Things You'll Need
Cotton ball or rag
Baby, mineral, vegetable or olive oil
WD-40 or lighter fluid
Hand lotion, nail polish remover, petroleum jelly or toothpaste
Margarine, mayonnaise or peanut butter
It's a small but persistent exasperation: finding adhesive residue on glass. Whether it's on a mirror, drinking glass or picture frame, you're not alone in wondering why manufacturers and retailers affix a sticker or label to an object you want to view with no obstructions. Depending on the type of residue you're trying to remove, you might have to try several methods. But since glass isn't porous, your exasperation should be short-lived.
Scrape off the adhesive residue with a utility knife. This tool will not scratch the surface of the glass.
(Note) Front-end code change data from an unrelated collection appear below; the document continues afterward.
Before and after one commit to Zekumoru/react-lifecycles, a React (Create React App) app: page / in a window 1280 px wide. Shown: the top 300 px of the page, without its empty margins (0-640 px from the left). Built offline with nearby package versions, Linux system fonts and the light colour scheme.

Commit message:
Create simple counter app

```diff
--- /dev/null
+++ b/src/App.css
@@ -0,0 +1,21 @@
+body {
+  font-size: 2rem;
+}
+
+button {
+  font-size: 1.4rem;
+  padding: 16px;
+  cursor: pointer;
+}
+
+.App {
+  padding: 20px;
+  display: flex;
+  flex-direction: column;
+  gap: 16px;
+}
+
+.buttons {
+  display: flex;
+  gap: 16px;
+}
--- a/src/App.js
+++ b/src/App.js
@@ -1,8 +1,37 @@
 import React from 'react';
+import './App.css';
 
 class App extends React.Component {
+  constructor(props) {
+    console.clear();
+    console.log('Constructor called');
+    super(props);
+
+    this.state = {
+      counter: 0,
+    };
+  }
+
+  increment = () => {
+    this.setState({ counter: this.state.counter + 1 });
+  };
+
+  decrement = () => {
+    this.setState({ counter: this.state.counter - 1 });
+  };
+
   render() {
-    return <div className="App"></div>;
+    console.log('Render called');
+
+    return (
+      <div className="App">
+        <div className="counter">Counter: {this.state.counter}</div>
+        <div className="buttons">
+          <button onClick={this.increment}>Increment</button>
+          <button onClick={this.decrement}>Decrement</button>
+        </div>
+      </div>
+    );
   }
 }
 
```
Soak the glass in warm water. If the piece of glass is flat, spray the glass with warm water until the water puddles. Wait a few minutes until the water cools and then peel off the residue with your fingers or a utility knife.
Spray the glass with white vinegar if the previous method didn't work. Or make a light paste of baking soda and water. Let either solution soak into the adhesive for several minutes and then peel away the adhesive. White vinegar and baking soda carry the extra benefit of being superb cleaners.
Reach for an oily product to release any remaining adhesive residue. Soak a cotton ball or a rag with baby, mineral, vegetable or olive oil; or try WD-40 or lighter fluid. Stubborn adhesives may have to be soaked in these oils for several hours or overnight, but they should eventually dissolve the adhesive.
Grab a product from your bathroom cabinet or kitchen pantry and rub it into the adhesive residue, if you don't have any other removal products on hand. Try hand lotion, nail polish remover, petroleum jelly or toothpaste; or try margarine, mayonnaise or peanut butter. Clean any residual mess from the glass, then wipe with a dry cloth.
With education, health care and small business marketing as her core interests, M.T. Wroblewski has penned pieces for Woman's Day, Family Circle, Ladies Home Journal and many newspapers and magazines. She holds a master's degree in journalism from Northern Illinois University.